I was born in Wetumka, Oklahoma, in 1945. I was the oldest of five siblings. My father was a sailor in the United States Navy, and when he was honorably discharged we moved to Altus, Oklahoma.
Growing up in the 1940s-1950s there was no such thing as kindergarten, especially those living in segregated neighborhoods. However, Mrs. Mary made it possible! She opened her home to any child whose parent could pay $2.00 a week, per child. Mrs. Mary was an excellent teacher. She prepared us for “big school,” which was Lincoln (grades 1-12). I attended that school until the 12th grade when I graduated with 13 people.
I fondly remember my school years. I participated in track, basketball, and softball. I was May Day Queen and prom queen. I was also the president of our student council and office aide to the principal. Our school year was centered on the Cotton Harvest because pulling cotton was something everybody could do to supplement the family income. We were paid $2.00 to $3.00 for one hundred pounds of cotton. I could pull 300 to 400 pounds a day. We were fortunate my father worked at a neighborhood grocery store, then later hired to work at Altus Air Force Base where he retired. I remember, one year, hearing he made $1.79 an hour.
The 1950s were when we saw the segregation signage. The one I remember most was displayed at the bus station. Black airmen on their way to the air force base would have to enter the bus station through the back door. One day a group of us from Lincoln decided to do something about this. We left school, and entered the front door of the bus station. We sat down in the chairs at the counter of the bus station restaurant. The waitress tried to get us to leave. We just sat there. Two black men in our neighborhood, Rock and Mr. Starchee, had been asked to keep peace in the “colored town.” They convinced us to leave the bus station. However, what we did paid off. Soon after, all airmen could walk into the front door of the bus station.
My first job was a maid in a motel.

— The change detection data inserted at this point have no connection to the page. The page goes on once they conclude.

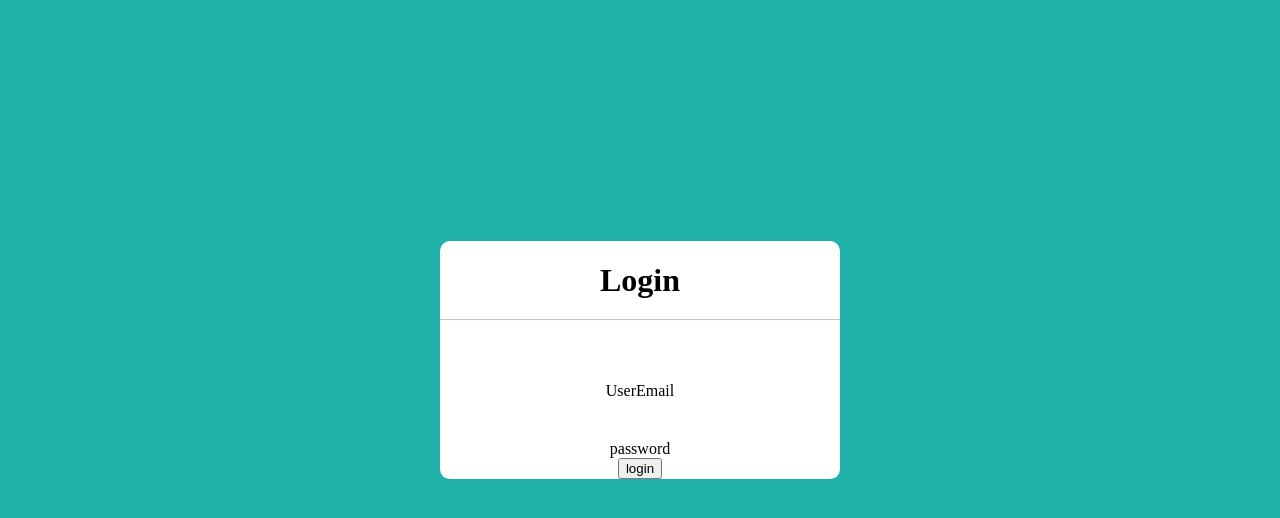
Repository: Aref19/eshop_frontEnd
Page: /
The author's editor kept a copy of each file at every save. The page is drawn from the files as they stood at one save, then again after the next save.
The browser window is 1280 px wide. The pictures show the whole page.
The project was rebuilt for these pictures with package versions that can differ from the ones it lists, and the page was loaded fresh each time.

Above is the page before, as saved 2023-02-24 00:00:21.

After the next save:
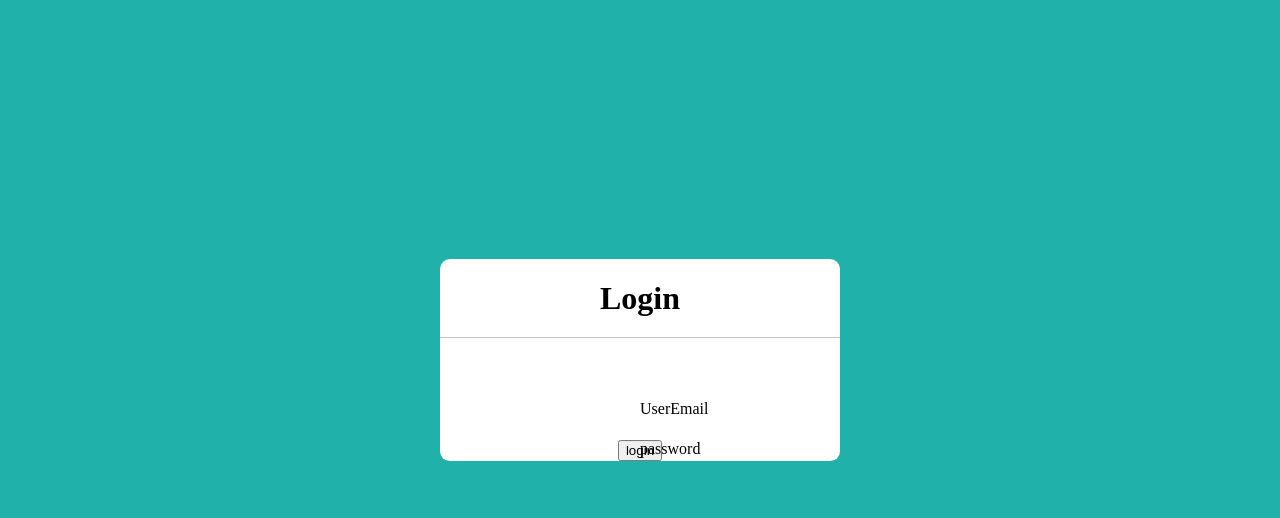
Saved 4 s later.
--- a/src/css/Login.css
+++ b/src/css/Login.css
@@ -49,6 +49,6 @@ form txt_field{
 }
 
 .txt_field label{
-    position: a
-    ;
+    position: absolute;
+
 }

Later, the local hospital, offered a training class for a nurse aid position. I attended the class, and was later hired. I got married and moved to Oklahoma City where I attended the American College of Health Careers. I was placed on a job in Claremore as an x-ray technician. I moved back to Oklahoma City to further my education. In 1976, I met Mrs. Cermak while attending her Dietary Manager’s class at OSU Technology. Later, I received my associate’s degree at Oscar Rose College, which is now Rose State College. In 1983, my path once again crossed with Mrs. Cermak who referred me to The Children’s Center.
Today, I work in nutrition services. I am the oldest of four living siblings. My baby sister passed away in 2016 from breast cancer. She was also employed at The Children’s Center Rehabilitation Hospital in the late 1990s. I am blessed to have two beautiful daughters, three grandsons and two great-grandsons. I think it is very important for younger generations to be aware of how far we’ve come, and, most of all how far we need to go. All lives matter.